**How to complete this task**
Your task is to return the listing below word for word, without any of its images.

**Information provided**
------------------------

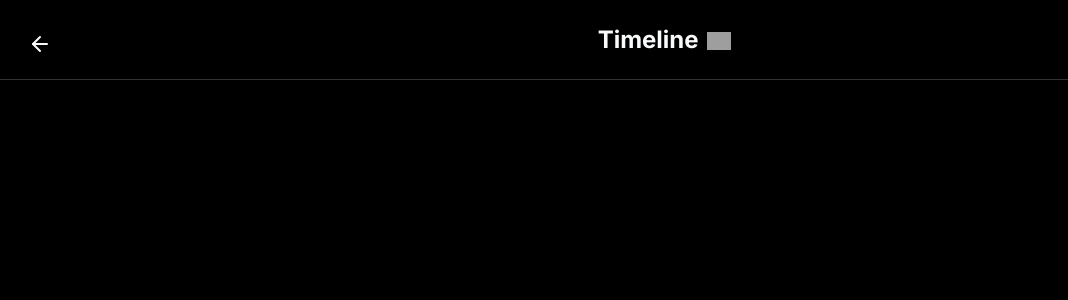
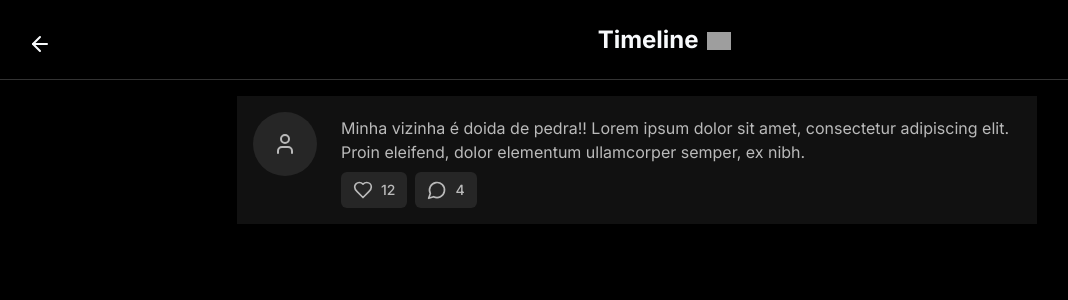
Before and after one commit to ryansldev/zap-web, a Next.js app: page /timeline in a window 1280 px wide. Shown: the top 300 px of the page, without its empty margins (3-1071 px from the left). Built offline with nearby package versions, Linux system fonts and the light colour scheme; grey boxes are pictures that could not be loaded.

Commit message:
feat: add post component

```diff
--- a/app/globals.css
+++ b/app/globals.css
@@ -41,11 +41,11 @@
     --primary: 262 83% 58%;
     --primary-foreground: 0 0% 100%;
     --secondary: 0 0% 15%;
-    --secondary-foreground: 0 0% 47%;
+    --secondary-foreground: 0 0% 73%;
     --muted: 217.2 32.6% 17.5%;
     --muted-foreground: 215 20.2% 65.1%;
     --accent: 0 0% 10%;
-    --accent-foreground: 0 0% 47%;
+    --accent-foreground: 0 0% 73%;
     --destructive: 0 62.8% 30.6%;
     --destructive-foreground: 210 40% 98%;
     --border: 0 0% 20%;
--- a/app/timeline/page.tsx
+++ b/app/timeline/page.tsx
@@ -1,12 +1,24 @@
 'use client'
 
 import { PageHeader } from "@/components/page-header";
+import { Post } from "@/components/post";
 
 export default function Timeline() {
   return (
-    <PageHeader
-      title="Timeline"
-      centered
-    />
+    <div>
+      <PageHeader
+        title="Timeline"
+        centered
+      />
+
+      <div className="flex items-center justify-center flex-wrap">
+        <Post
+          username="johndoe"
+          text="Minha vizinha é doida de pedra!! Lorem ipsum dolor sit amet, consectetur adipiscing elit. Proin eleifend, dolor elementum ullamcorper semper, ex nibh."
+          likes={12}
+          comments={4}
+        />
+      </div>
+    </div>
   )
 }
--- /dev/null
+++ b/components/post/index.tsx
@@ -0,0 +1,53 @@
+import { HeartIcon, MessageCircle, UserIcon } from "lucide-react";
+import { Button } from "../ui/button";
+
+interface PostProps {
+  username: string;
+  text: string;
+  likes: number;
+  comments: number;
+  profilePic?: string;
+}
+
+export function Post({
+  text,
+  likes,
+  comments,
+}: PostProps) {
+  return (
+    <div className="flex justify-center items-start w-full max-w-[800px] flex-wrap space-x-6 bg-[#111] p-4">
+      <Button
+        size="icon"
+        variant="secondary"
+        className="w-16 h-16 rounded-full"
+      >
+        <UserIcon className="w-6 h-6" />
+      </Button>
+
+      <div className="flex-1 mt-1">
+        <span className="text-secondary-foreground">
+          {text}
+        </span>
+
+        <div className="flex flex-wrap space-x-2 mt-2">
+          <Button
+            variant="secondary"
+            className="flex space-x-2"
+            size="sm"
+          >
+            <HeartIcon className="h-5 w-5" />
+            <span>{likes}</span>
+          </Button>
+          <Button
+            variant="secondary"
+            className="flex space-x-2"
+            size="sm"
+          >
+            <MessageCircle className="h-5 w-5" />
+            <span>{comments}</span>
+          </Button>
+        </div>
+      </div>
+    </div>
+  )
+}
```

------------------------

**Written reply**
Before and after one commit to ryansldev/zap-web, a Next.js app: page /timeline in a window 1280 px wide. Shown: the top 300 px of the page, without its empty margins (3-1071 px from the left). Built offline with nearby package versions, Linux system fonts and the light colour scheme; grey boxes are pictures that could not be loaded.

Commit message:
feat: add post component

```diff
--- a/app/globals.css
+++ b/app/globals.css
@@ -41,11 +41,11 @@
     --primary: 262 83% 58%;
     --primary-foreground: 0 0% 100%;
     --secondary: 0 0% 15%;
-    --secondary-foreground: 0 0% 47%;
+    --secondary-foreground: 0 0% 73%;
     --muted: 217.2 32.6% 17.5%;
     --muted-foreground: 215 20.2% 65.1%;
     --accent: 0 0% 10%;
-    --accent-foreground: 0 0% 47%;
+    --accent-foreground: 0 0% 73%;
     --destructive: 0 62.8% 30.6%;
     --destructive-foreground: 210 40% 98%;
     --border: 0 0% 20%;
--- a/app/timeline/page.tsx
+++ b/app/timeline/page.tsx
@@ -1,12 +1,24 @@
 'use client'
 
 import { PageHeader } from "@/components/page-header";
+import { Post } from "@/components/post";
 
 export default function Timeline() {
   return (
-    <PageHeader
-      title="Timeline"
-      centered
-    />
+    <div>
+      <PageHeader
+        title="Timeline"
+        centered
+      />
+
+      <div className="flex items-center justify-center flex-wrap">
+        <Post
+          username="johndoe"
+          text="Minha vizinha é doida de pedra!! Lorem ipsum dolor sit amet, consectetur adipiscing elit. Proin eleifend, dolor elementum ullamcorper semper, ex nibh."
+          likes={12}
+          comments={4}
+        />
+      </div>
+    </div>
   )
 }
--- /dev/null
+++ b/components/post/index.tsx
@@ -0,0 +1,53 @@
+import { HeartIcon, MessageCircle, UserIcon } from "lucide-react";
+import { Button } from "../ui/button";
+
+interface PostProps {
+  username: string;
+  text: string;
+  likes: number;
+  comments: number;
+  profilePic?: string;
+}
+
+export function Post({
+  text,
+  likes,
+  comments,
+}: PostProps) {
+  return (
+    <div className="flex justify-center items-start w-full max-w-[800px] flex-wrap space-x-6 bg-[#111] p-4">
+      <Button
+        size="icon"
+        variant="secondary"
+        className="w-16 h-16 rounded-full"
+      >
+        <UserIcon className="w-6 h-6" />
+      </Button>
+
+      <div className="flex-1 mt-1">
+        <span className="text-secondary-foreground">
+          {text}
+        </span>
+
+        <div className="flex flex-wrap space-x-2 mt-2">
+          <Button
+            variant="secondary"
+            className="flex space-x-2"
+            size="sm"
+          >
+            <HeartIcon className="h-5 w-5" />
+            <span>{likes}</span>
+          </Button>
+          <Button
+            variant="secondary"
+            className="flex space-x-2"
+            size="sm"
+          >
+            <MessageCircle className="h-5 w-5" />
+            <span>{comments}</span>
+          </Button>
+        </div>
+      </div>
+    </div>
+  )
+}
```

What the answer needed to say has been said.